» Work required
Here are some records; copy every line that holds the word "navbar".

*** Opening of Task material ***

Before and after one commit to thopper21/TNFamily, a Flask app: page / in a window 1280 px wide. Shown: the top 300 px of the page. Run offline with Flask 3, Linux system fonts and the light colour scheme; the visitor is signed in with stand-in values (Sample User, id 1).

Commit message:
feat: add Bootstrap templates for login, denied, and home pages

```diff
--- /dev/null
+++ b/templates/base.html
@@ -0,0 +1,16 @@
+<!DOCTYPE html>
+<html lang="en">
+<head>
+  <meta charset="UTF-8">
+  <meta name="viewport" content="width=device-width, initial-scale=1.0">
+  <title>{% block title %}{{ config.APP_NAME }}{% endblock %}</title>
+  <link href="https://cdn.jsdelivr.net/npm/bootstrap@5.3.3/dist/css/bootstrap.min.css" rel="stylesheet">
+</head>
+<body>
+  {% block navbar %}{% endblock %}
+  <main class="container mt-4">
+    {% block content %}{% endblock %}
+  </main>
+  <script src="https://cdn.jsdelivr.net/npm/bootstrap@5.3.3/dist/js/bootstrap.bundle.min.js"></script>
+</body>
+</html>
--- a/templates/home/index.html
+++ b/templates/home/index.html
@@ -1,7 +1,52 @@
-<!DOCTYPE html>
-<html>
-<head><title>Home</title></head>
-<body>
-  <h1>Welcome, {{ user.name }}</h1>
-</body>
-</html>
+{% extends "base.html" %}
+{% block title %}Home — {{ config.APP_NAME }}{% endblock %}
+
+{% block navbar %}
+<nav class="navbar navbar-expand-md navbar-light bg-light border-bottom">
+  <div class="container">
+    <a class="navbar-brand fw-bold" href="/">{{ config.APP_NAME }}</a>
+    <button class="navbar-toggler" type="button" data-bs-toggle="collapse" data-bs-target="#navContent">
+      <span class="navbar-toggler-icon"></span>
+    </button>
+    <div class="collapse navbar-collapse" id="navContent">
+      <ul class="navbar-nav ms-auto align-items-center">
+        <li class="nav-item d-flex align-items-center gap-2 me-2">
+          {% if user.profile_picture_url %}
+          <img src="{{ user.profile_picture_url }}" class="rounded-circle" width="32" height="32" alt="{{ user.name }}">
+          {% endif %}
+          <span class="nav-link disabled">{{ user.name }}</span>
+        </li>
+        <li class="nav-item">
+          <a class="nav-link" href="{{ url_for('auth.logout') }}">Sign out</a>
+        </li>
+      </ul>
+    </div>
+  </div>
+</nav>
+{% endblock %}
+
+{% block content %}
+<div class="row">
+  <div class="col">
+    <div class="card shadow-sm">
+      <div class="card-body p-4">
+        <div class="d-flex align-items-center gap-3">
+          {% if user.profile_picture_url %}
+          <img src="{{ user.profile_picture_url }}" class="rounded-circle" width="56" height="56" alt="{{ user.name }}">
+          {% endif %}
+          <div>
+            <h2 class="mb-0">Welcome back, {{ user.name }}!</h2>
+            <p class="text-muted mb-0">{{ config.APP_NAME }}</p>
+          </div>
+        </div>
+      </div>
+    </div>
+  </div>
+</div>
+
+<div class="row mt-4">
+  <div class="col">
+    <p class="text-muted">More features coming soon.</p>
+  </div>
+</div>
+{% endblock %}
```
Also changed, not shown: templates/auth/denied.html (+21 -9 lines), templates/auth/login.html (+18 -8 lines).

*** Close of Task material ***
*** Opening of Task material ***

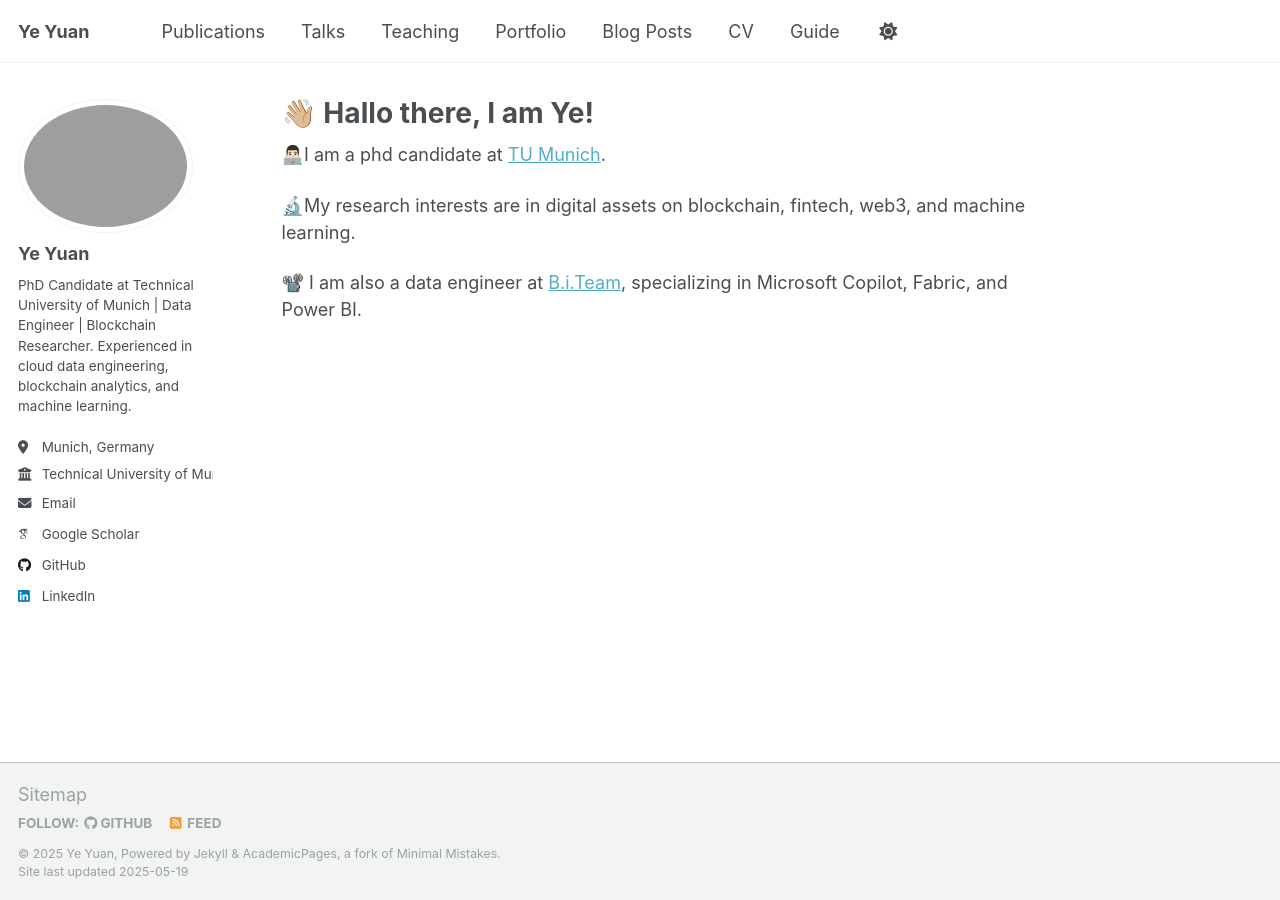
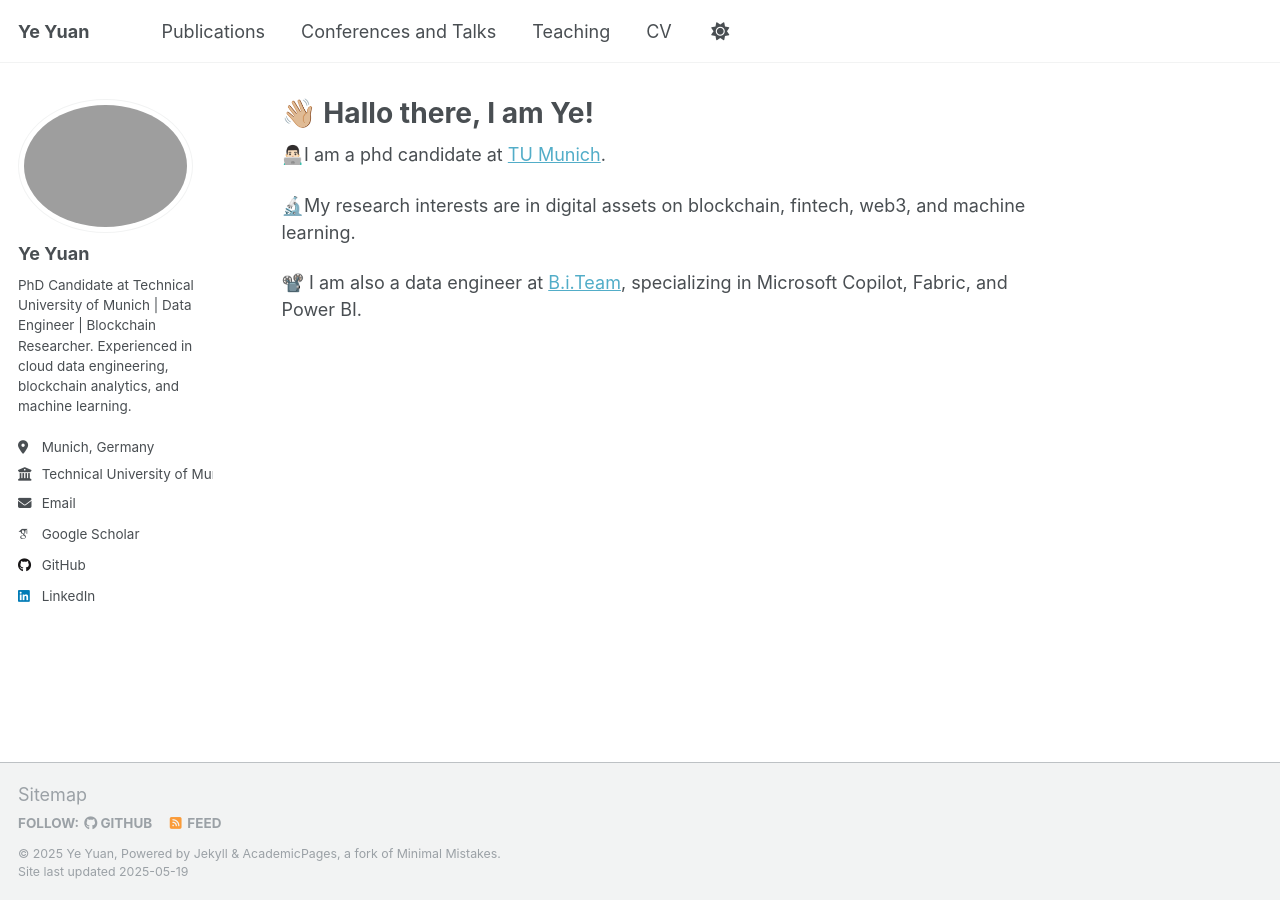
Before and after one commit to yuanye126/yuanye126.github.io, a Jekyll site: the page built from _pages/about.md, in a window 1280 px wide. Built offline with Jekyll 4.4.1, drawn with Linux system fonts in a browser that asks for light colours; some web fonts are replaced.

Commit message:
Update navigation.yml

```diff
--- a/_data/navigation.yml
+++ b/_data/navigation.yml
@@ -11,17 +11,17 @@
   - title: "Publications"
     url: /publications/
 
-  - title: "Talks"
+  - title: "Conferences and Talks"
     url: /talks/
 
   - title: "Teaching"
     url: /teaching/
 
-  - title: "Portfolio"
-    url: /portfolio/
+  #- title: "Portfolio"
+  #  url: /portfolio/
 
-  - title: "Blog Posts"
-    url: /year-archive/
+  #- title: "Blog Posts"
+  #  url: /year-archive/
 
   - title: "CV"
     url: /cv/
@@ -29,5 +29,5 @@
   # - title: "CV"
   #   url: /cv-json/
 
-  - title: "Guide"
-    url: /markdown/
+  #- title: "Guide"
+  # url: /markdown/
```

*** Close of Task material ***

» Result of this task
+  {% block navbar %}{% endblock %}
+{% block navbar %}
+<nav class="navbar navbar-expand-md navbar-light bg-light border-bottom">
+    <a class="navbar-brand fw-bold" href="/">{{ config.APP_NAME }}</a>
+    <button class="navbar-toggler" type="button" data-bs-toggle="collapse" data-bs-target="#navContent">
+      <span class="navbar-toggler-icon"></span>
+    <div class="collapse navbar-collapse" id="navContent">
+      <ul class="navbar-nav ms-auto align-items-center">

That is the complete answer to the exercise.